Using the Data Protection Act

Most journalists have heard about the Freedom of Information Act, a useful tool in gaining access to information held by government agencies. The Press Gazettes FOI campaign and the BBC’s Open Secrets Blog are as good places as any to start learning about how journalists and media organisations are using this tool.

But many journalists don’t realise that they have another powerful tool at their disposal – the Data Protection Act 1998.

I first discovered the usefulness of the Data Protection Act a few years ago when I used it to claim back thousands of pounds from an academic institution that, whilst very good at chasing me for tuition fees, hadn’t provided the amount or level of tution I would have hoped to have received.

I argued the case that I’d been mistreated (well, more like not treated at all!) to no avail so I decided to use the UK’s Data Protection Act to force the institution to reveal what, if any, records they held on me. The records revealed a catologue of issues and helped me make a much stronger, and ultimately successful, case for a full refund of tuition fees paid.

Towards the end of last year, I tried to use the Data Protection Act again, this time to get some records from Google after I was kicked out of their AdSense programme without explanation. Two letters later and I’ve still not heard back from them although some readers of this blog who have taken the same steps as I did had almost immediate results. Eventually get around to chasing that up again but, as no money is at stake, it’s kind of fallen on the backburner for now.

This weekend, I decided to take a few minutes to go on another Data Protection Act adventure, this time in an attempt to reclaim bank and credit card charges. Anyone who has ever accidently gone over their overdraft limit, forgot to post a cheque to a credit card company in time, or had a cheque returned uncashed will know that banks charge as much as £75 each time this happens. Now I usually try to be good about keeping payments and such up to date but, over the past years, am sure I’ve paid a few hundred pounds in such fees.

So, inspired by letters in the pages of the Guardian’s excellent Saturday Money supplement and the website of “Money Saving Expert” Martin Lewis, this weekend I sent Data Protection Subject Access requests to my bank and two credit card providers. I’ve asked for a full list of charges made against me, instead of statements per se (which aren’t covered by the DPA), and enclosed a £10 cheque with each to cover the statutory maximum that the bank can charge to supply the information requested.

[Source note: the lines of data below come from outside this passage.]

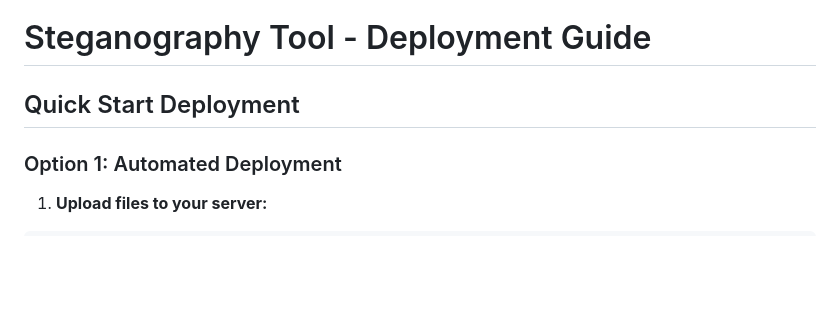
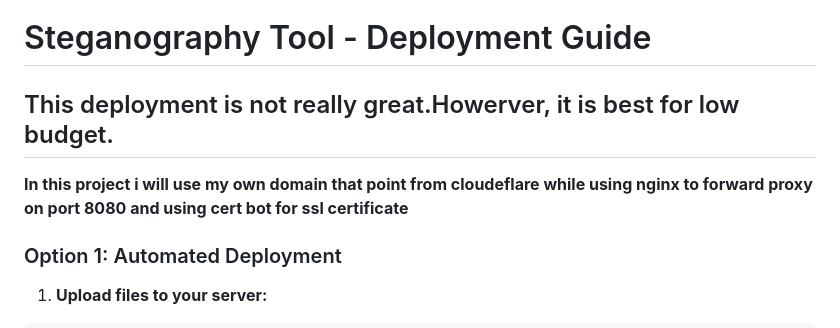
Before and after one commit to shvpn/steganon, a Markdown page: DEPLOYMENT.md, the part around the change. Rendered like a GitHub page; blank space fills up the shorter version.

Commit message:
adjust deployment's readme

```diff
--- a/DEPLOYMENT.md
+++ b/DEPLOYMENT.md
@@ -1,6 +1,7 @@
 # Steganography Tool - Deployment Guide
 
-## Quick Start Deployment
+## This deployment is not really great.Howerver, it is best for low budget.
+**In this project i will use my own domain that point from cloudeflare while using nginx to forward proxy on port 8080 and using cert bot for ssl certificate**
 
 ### Option 1: Automated Deployment
 
```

Once I get the information I’ve requested, I’ll then write to each of the banks, explaining that the charges were disproprotionate to the cost actually incurred in sending them and, as such, they are penalty fees that would not hold up under UK contract law.

I’ll let you know how I get on…

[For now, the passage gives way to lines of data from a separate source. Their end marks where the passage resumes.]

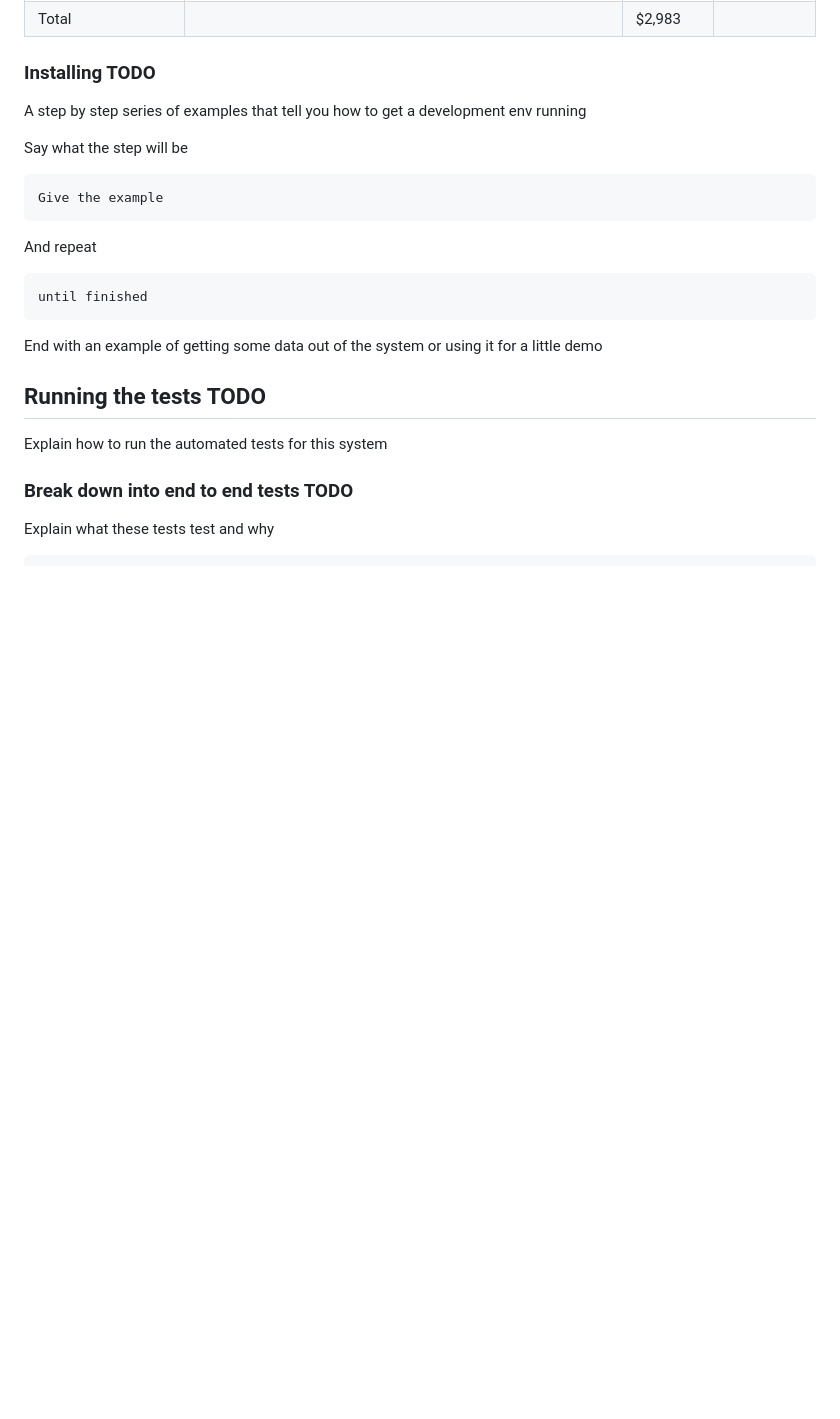
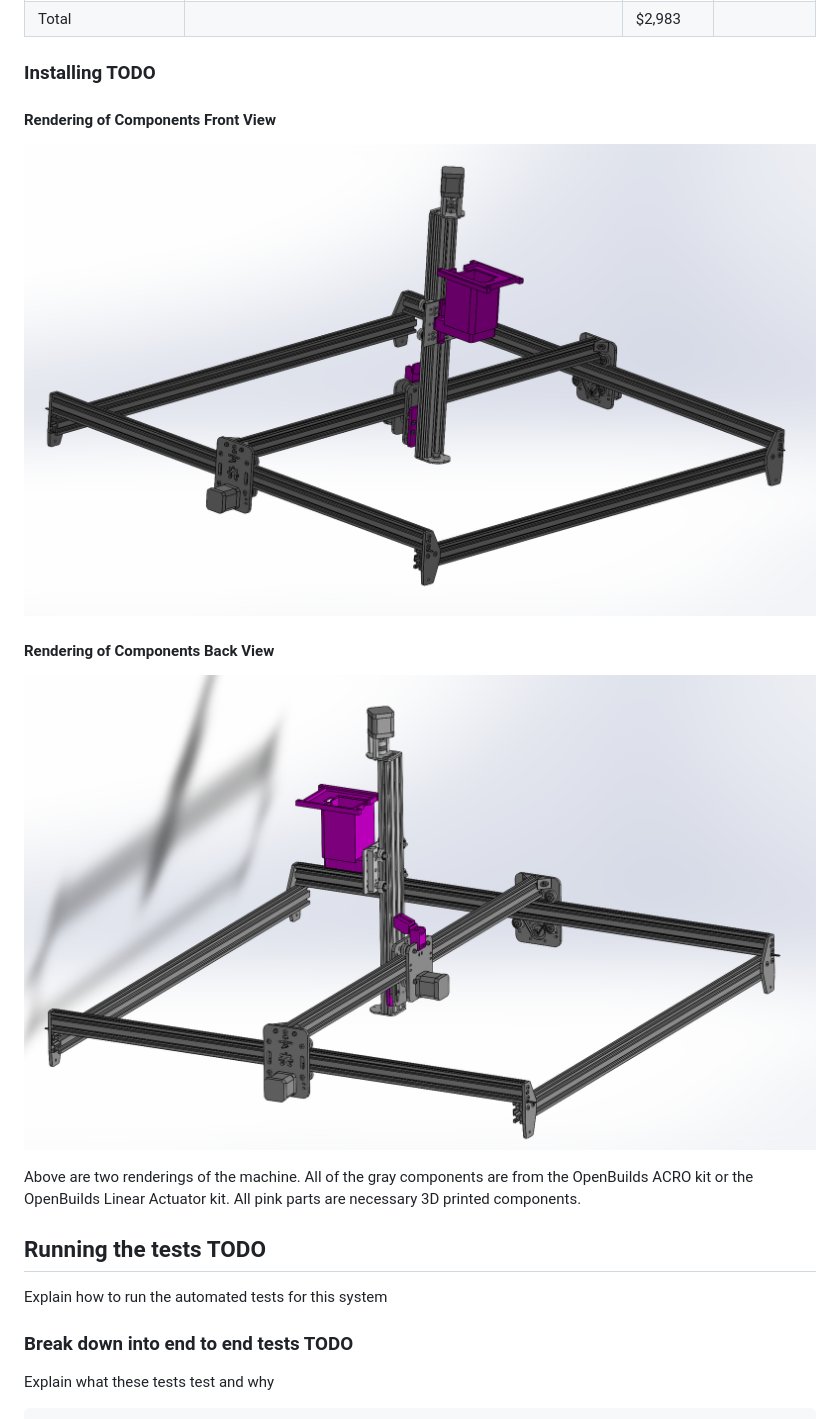
Before and after one commit to temporalecologylab/TreeRings, a Markdown page: README.md, the part around the change. GitHub-like rendering; pictures changed too: docs/content/assembly_back.png (added), docs/content/assembly_front.png (added); blank space fills up the shorter version.

Commit message:
Adding renderings of tina assembly

````diff
--- a/README.md
+++ b/README.md
@@ -54,21 +54,13 @@ These instructions will get you a copy of the project up and running on your loc
 
 ### Installing TODO
 
-A step by step series of examples that tell you how to get a development env running
+#### Rendering of Components Front View
+![Tina Rendering Front](./docs/content/assembly_front.png)
 
-Say what the step will be
+#### Rendering of Components Back View
+![Tina Rendering Back](./docs/content/assembly_back.png)
 
-```
-Give the example
-```
-
-And repeat
-
-```
-until finished
-```
-
-End with an example of getting some data out of the system or using it for a little demo
+Above are two renderings of the machine. All of the gray components are from the OpenBuilds ACRO kit or the OpenBuilds Linear Actuator kit. All pink parts are necessary 3D printed components.
 
 ## Running the tests TODO
 
````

  1. Bugger…last year I also got kicked out the adsense program, with no reason given.
    I kept on mailing google every day, for about one month, no succes … :)

  2. Good luck with that, will be interesting to see how it goes. I have no account of how many hundreds, if not thousands, of pounds I payed in so-called overdraft fees when I lived in the UK. Very convenient for the banks that your balance isn’t real time, so you can withdraw money without actually having money in your account, which in some other countries simply isn’t possible. Or that £30-50 penalty fee for being £2 over your credit limit by some slight oversight, or because the bank has decided to deduct some fee you weren’t expecting. Luckily I’ve managed to put those traumas behind me, or at least I prentend to… I’m not going to start ranting about British banking, so short version: it sucks.

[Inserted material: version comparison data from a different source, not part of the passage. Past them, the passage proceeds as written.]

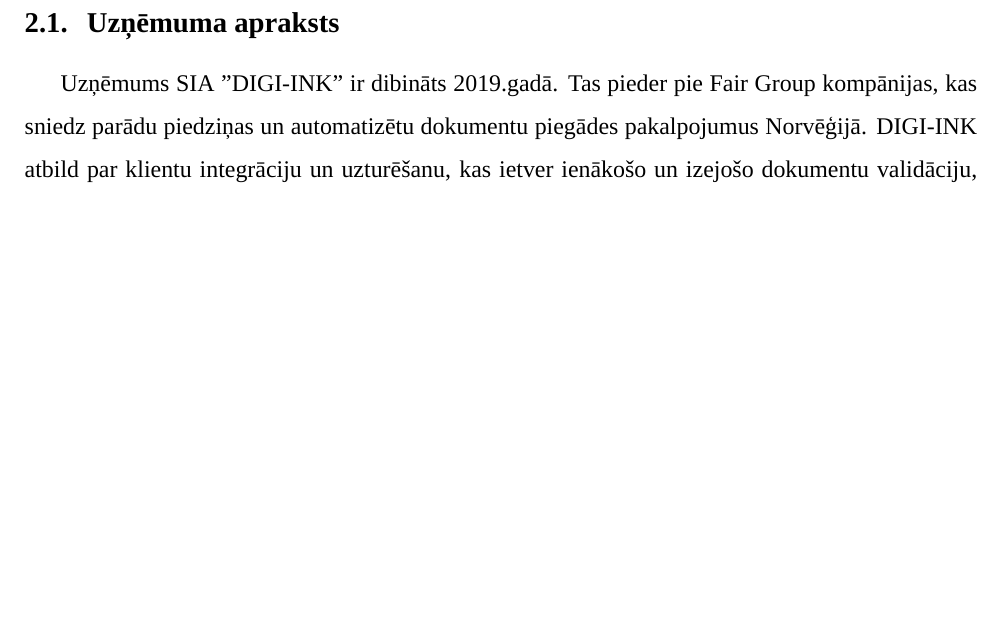
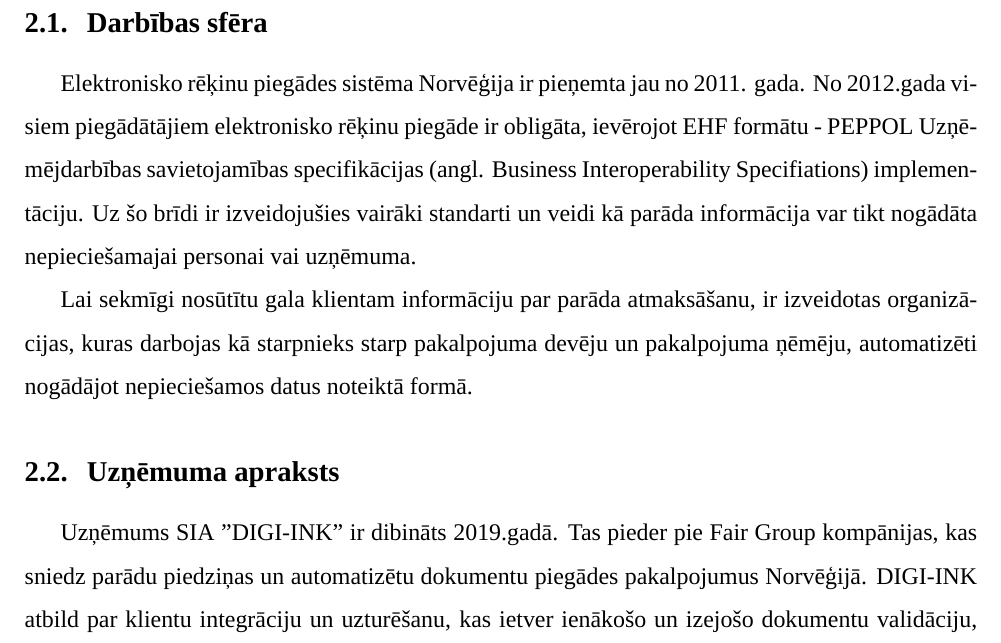
Before and after one commit to ArinaSolovjova/Prakse, a LaTeX document (main.tex, which reads sections/pamatdala/uznemumaApraksts.tex): part of page 4 of 6 before the commit and part of page 4 of 7 after it, cut at the place of the change, the shorter picture padded with empty space. Compiled offline with XeLaTeX; a missing font is replaced by an installed copy or a similar font.

Commit message:
Added business sphere description

```diff
--- a/sections/pamatdala/uznemumaApraksts.tex
+++ b/sections/pamatdala/uznemumaApraksts.tex
@@ -1,3 +1,7 @@
+
+\subsection{Darbības sfēra}
+Elektronisko rēķinu piegādes sistēma Norvēģija ir pieņemta jau no 2011. gada. No 2012.gada visiem piegādātājiem elektronisko rēķinu piegāde ir obligāta, ievērojot EHF formātu - PEPPOL Uzņēmējdarbības savietojamības specifikācijas (angl. Business Interoperability Specifiations) implementāciju. Uz šo brīdi ir izveidojušies vairāki standarti un veidi kā parāda informācija var tikt nogādāta nepieciešamajai personai vai uzņēmuma.
+\par Lai sekmīgi nosūtītu gala klientam informāciju par parāda atmaksāšanu, ir izveidotas organizācijas, kuras darbojas kā starpnieks starp pakalpojuma devēju un pakalpojuma ņēmēju, automatizēti nogādājot nepieciešamos datus noteiktā formā.
 \subsection{Uzņēmuma apraksts}
 % Parādu piedziņa kam(telefons, maksas ceļi, pakalpojumi utt.)
 % Backstory par Norvēģijā esošo sistēmu
```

  3. Im still interested to see what happens with the google request, has anyone ever got anything back from them?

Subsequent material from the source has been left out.